Being one of the first public sector banks to computerise operations, PNB had a basic problem. It seems its Core Banking System was not talking to its SWIFT computers. CBS is at the heart of a bank’s daily operations, recording deposits, withdrawals, other such transactions, and tallying balance 24×7. On the other hand, SWIFT, or Society for Worldwide Interbank Financial Telecommunication code, regulates trans-border transactions among a large number of Indian and foreign banks.
Basically, the fraud at PNB went unchecked for so long—it began in 2011, remember—because there was no communication between PNB’s CBS and SWIFT operations. At least in the case of Bangladesh Bank, counterpart of India’s RBI, the fault did not lie with the system when it lost nearly a billion dollars through the fraudulent use of SWIFT code to transfer money to fictitious accounts in a third country in 2016. The crooks had managed to access the secret codes and account numbers from insiders and taken advantage of the different time zones to evade counter-checks while ordering a New York-based bank to transfer the money.

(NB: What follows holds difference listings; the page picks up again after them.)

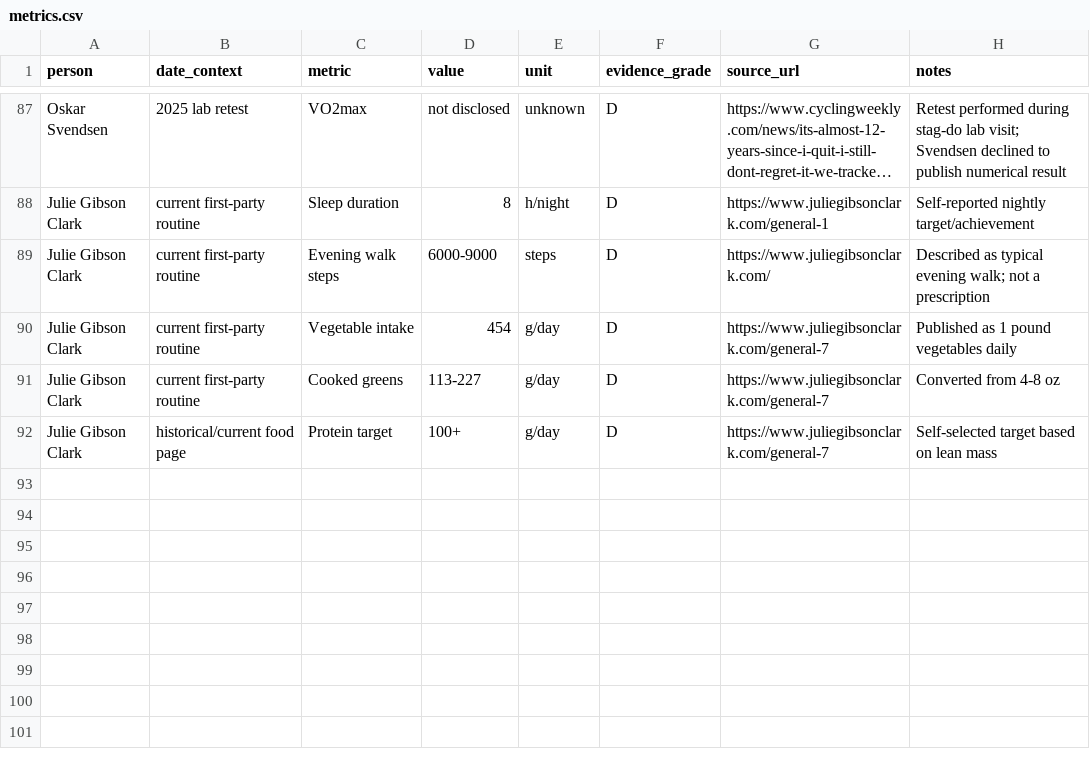
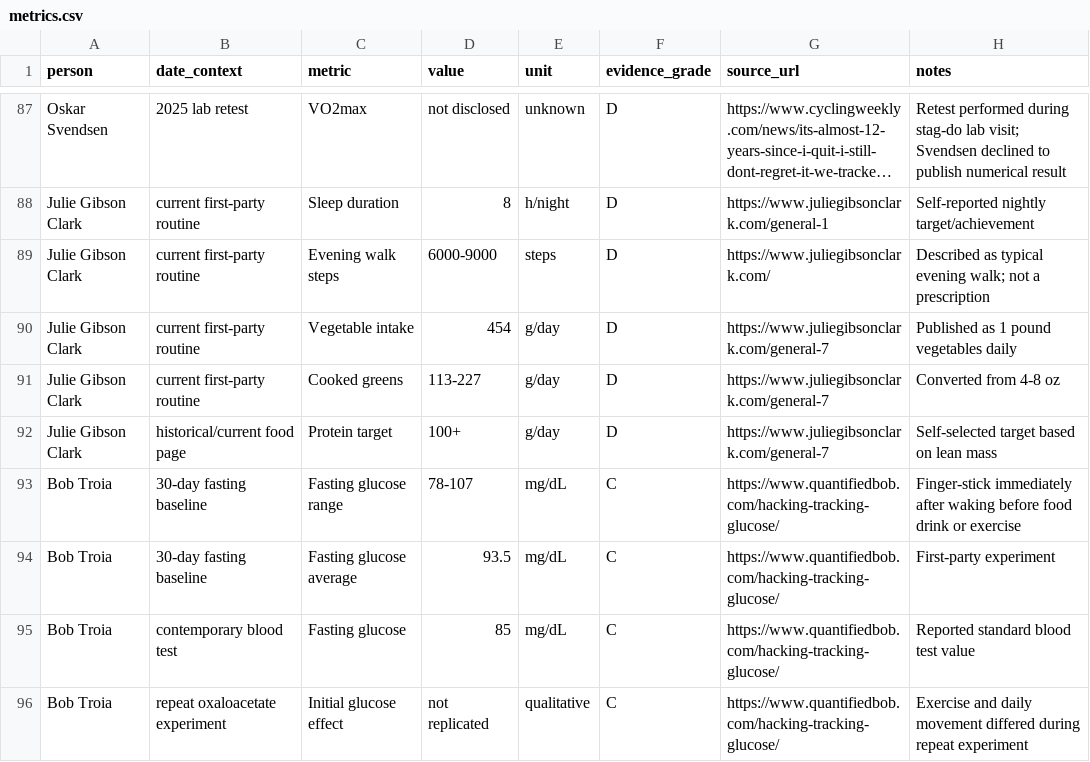
Before and after one commit to joshualparris/HealthiestPeople, a CSV file: data/metrics.csv, drawn as a sheet; only a part is shown, gaps mark what is left out; long unchanged cells end in ….

Commit message:
data: add Troia fasting glucose baseline and replication result

```diff
--- a/data/metrics.csv
+++ b/data/metrics.csv
@@ -92 +92,5 @@ Julie Gibson Clark,current first-party routine,Cooked greens,113-227,g/day,D,htt
 Julie Gibson Clark,historical/current food page,Protein target,100+,g/day,D,https://www.juliegibsonclark.com/general-7,Self-selected target based on lean mass
+Bob Troia,30-day fasting baseline,Fasting glucose range,78-107,mg/dL,C,https://www.quantifiedbob.com/hacking-tracking-glucose/,Finger-stick immediately after waking before food drink or exercise
+Bob Troia,30-day fasting baseline,Fasting glucose average,93.5,mg/dL,C,https://www.quantifiedbob.com/hacking-tracking-glucose/,First-party experiment
+Bob Troia,contemporary blood test,Fasting glucose,85,mg/dL,C,https://www.quantifiedbob.com/hacking-tracking-glucose/,Reported standard blood test value
+Bob Troia,repeat oxaloacetate experiment,Initial glucose effect,not replicated,qualitative,C,https://www.quantifiedbob.com/hacking-tracking-glucose/,Exercise and daily movement differed during repeat experiment
```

In the Nirav Modi case, it was not only the same bank, but the same Brady House branch in Fort, Mumbai, which operated the heist for years till the transfer of a key employee burst the scam. Of course, his superiors, the internal and external auditors, and the Central bank, were all sleeping on the job while the high-profile jeweller SWIFTly helped himself to hundreds of crores of taxpayers’ money.
Belatedly, the RBI has now directed banks to link their core banking computers with the SWIFT computers. Some would say it was like locking the stable door after the horses had run away, but this is better than not being able to put in place regulatory and security procedures when Harshad Mehta first stunned the world by dipping into bank funds to jack up the share markets to dizzying heights. And that was back in 1991-92.
At least, this government does not sleep on the wheel. The flawed and rotten systems as and when in the news for the wrong reasons have immediately led to corrective measures being put in place. The point: Why wasn’t the PNB directed to take stringent steps to prevent another heist when in 2011 Jatin Mehta flew away with Rs 8,000 crores? Because at that time ministers of the realm and their children themselves were engaged in helping all and sundry to dip into the bank coffers, the result of which was non-performing-assets running into lakhs of crores. Remember they enjoyed advantage strategic to line their pockets with unheard of sums in loot and plunder.
TALK OF SWEAT EQUITY, WILL YOU?
The Sunanda Pushkar death remains a mystery. As any forensic expert would tell you, it is hard to put together various jigsaw pieces in such whodunit cases once the evidence has been destroyed with or without the complicity of the police. But, no question, there was a lot that raised suspicion about Shashi Tharoor’s own conduct when his third wife was found dead in a five-star hotel when the UPA was still in power.
But our point is slightly different. In all this fuss over his death, what is completely forgotten is how Tharoor had to resign as a junior minister when it was found that his then girlfriend, and later wife, Pushkar, had helped herself to tens of crores in illicit commission through the aegis of Tharoor who had helped put together an odd-bod group of investors for buying the Kochi IPL franchise. Whether or not Tharoor personally gained a paise from the so-called sweat equity, the taint of corruption cannot be brushed aside. The intention was clear. And that is why we insist that Tharoor is a typical Congressman, no worse, no better.